Task details
Down to the last line, set down the listing below exactly, apart from its pictures.

Dataset extract

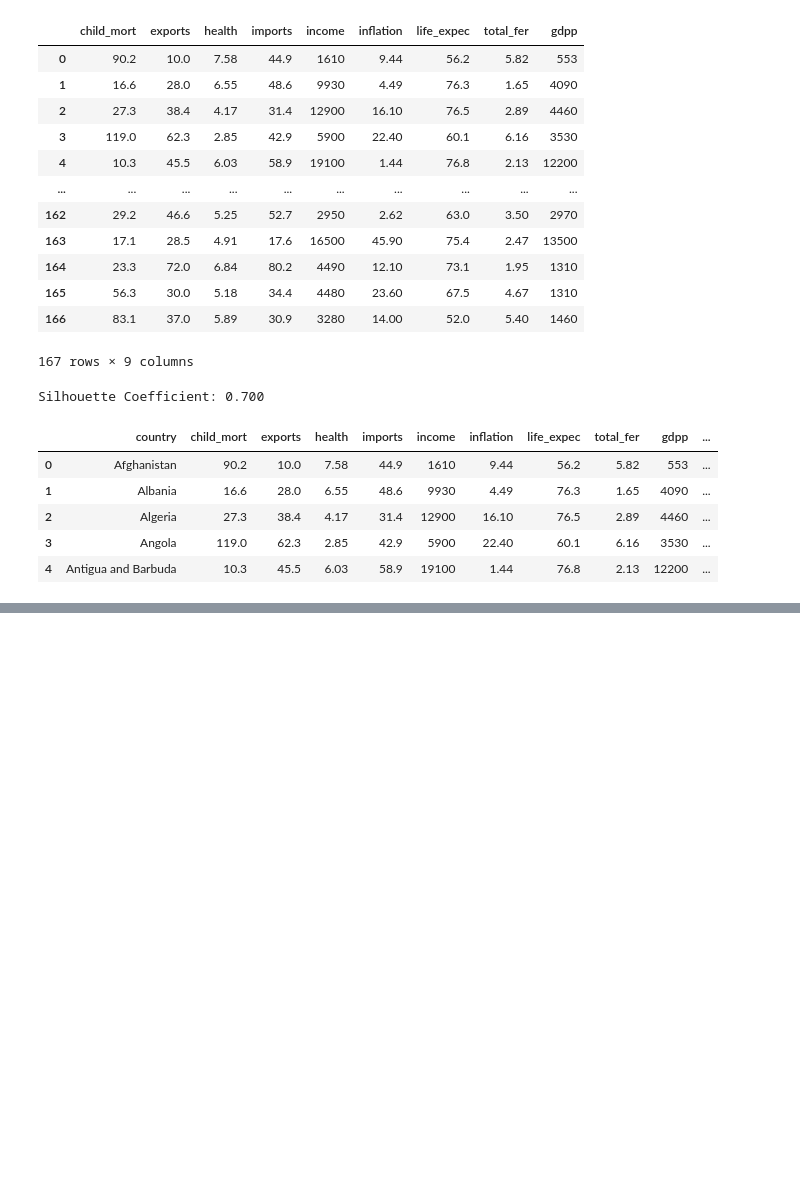
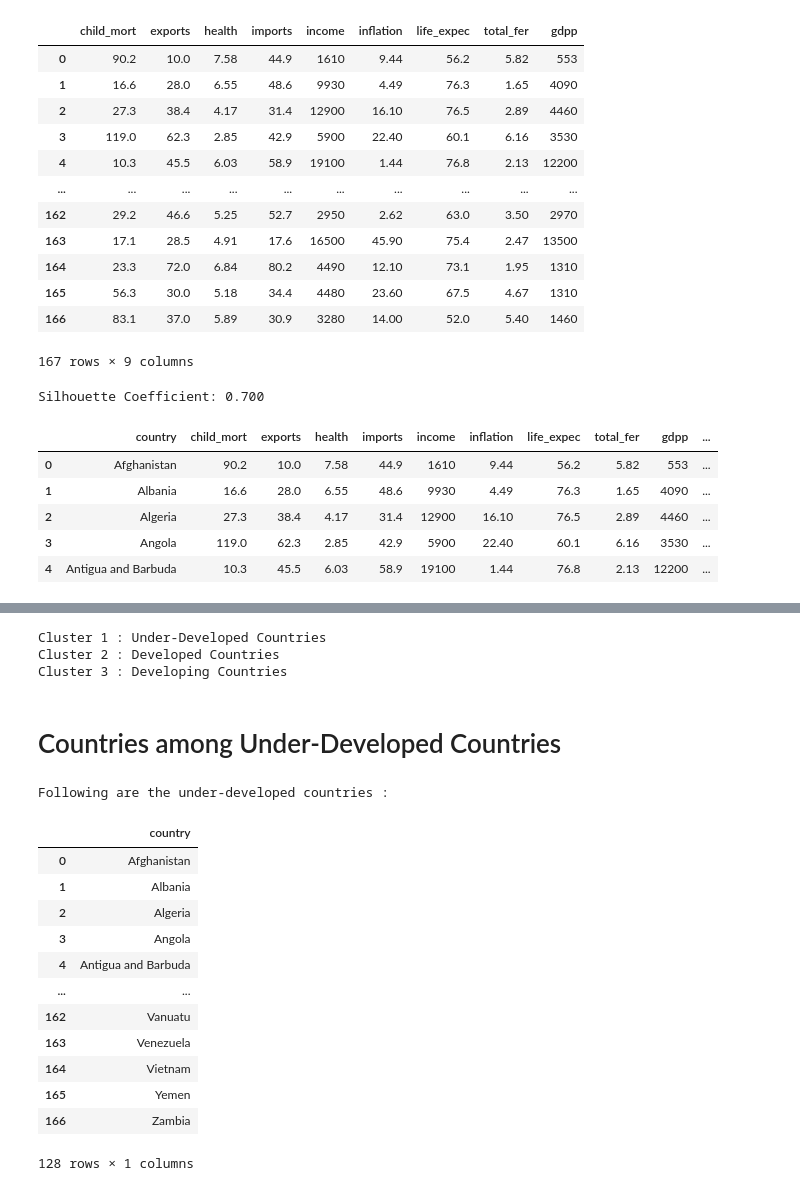
Before and after one commit to prawizard/CE888_Repo, a Jupyter notebook: Lab_6/Task7_Lab6.ipynb, the cells around one changed output, grey strips where cells are left out. Cells and saved outputs as stored; diff of their text form; code cells hidden in the pictures; blank space fills up the shorter version.

```diff
--- a/Lab_6/Task7_Lab6.ipynb
+++ b/Lab_6/Task7_Lab6.ipynb
@@ -83,0 +108,28 @@ two_vars_3=country_data.loc[country_data['PredictedCategory']==3, :].values
+# %%
+print('Cluster 1 :', 'Under-Developed Countries')
+print('Cluster 2 :', 'Developed Countries')
+print('Cluster 3 :', 'Developing Countries')
+# %% [output]
+Cluster 1 : Under-Developed Countries
+Cluster 2 : Developed Countries
+Cluster 3 : Developing Countries
+# %% [markdown]
+# Countries among Under-Developed Countries
+# %%
+print('Following are the under-developed countries :')
+(country_data.loc[country_data['PredictedCategory']==1, ['country']])
+# %% [output]
+Following are the under-developed countries :
+|  | country |
+| 0 | Afghanistan |
+| 1 | Albania |
+| 2 | Algeria |
+| 3 | Angola |
+| 4 | Antigua and Barbuda |
+| ... | ... |
+| 162 | Vanuatu |
+| 163 | Venezuela |
+| 164 | Vietnam |
+| 165 | Yemen |
+| 166 | Zambia |
+128 rows × 1 columns
```
Also changed, not shown: parts of 9 cells of this notebook.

Expected answer
Before and after one commit to prawizard/CE888_Repo, a Jupyter notebook: Lab_6/Task7_Lab6.ipynb, the cells around one changed output, grey strips where cells are left out. Cells and saved outputs as stored; diff of their text form; code cells hidden in the pictures; blank space fills up the shorter version.

```diff
--- a/Lab_6/Task7_Lab6.ipynb
+++ b/Lab_6/Task7_Lab6.ipynb
@@ -83,0 +108,28 @@ two_vars_3=country_data.loc[country_data['PredictedCategory']==3, :].values
+# %%
+print('Cluster 1 :', 'Under-Developed Countries')
+print('Cluster 2 :', 'Developed Countries')
+print('Cluster 3 :', 'Developing Countries')
+# %% [output]
+Cluster 1 : Under-Developed Countries
+Cluster 2 : Developed Countries
+Cluster 3 : Developing Countries
+# %% [markdown]
+# Countries among Under-Developed Countries
+# %%
+print('Following are the under-developed countries :')
+(country_data.loc[country_data['PredictedCategory']==1, ['country']])
+# %% [output]
+Following are the under-developed countries :
+|  | country |
+| 0 | Afghanistan |
+| 1 | Albania |
+| 2 | Algeria |
+| 3 | Angola |
+| 4 | Antigua and Barbuda |
+| ... | ... |
+| 162 | Vanuatu |
+| 163 | Venezuela |
+| 164 | Vietnam |
+| 165 | Yemen |
+| 166 | Zambia |
+128 rows × 1 columns
```
Also changed, not shown: parts of 9 cells of this notebook.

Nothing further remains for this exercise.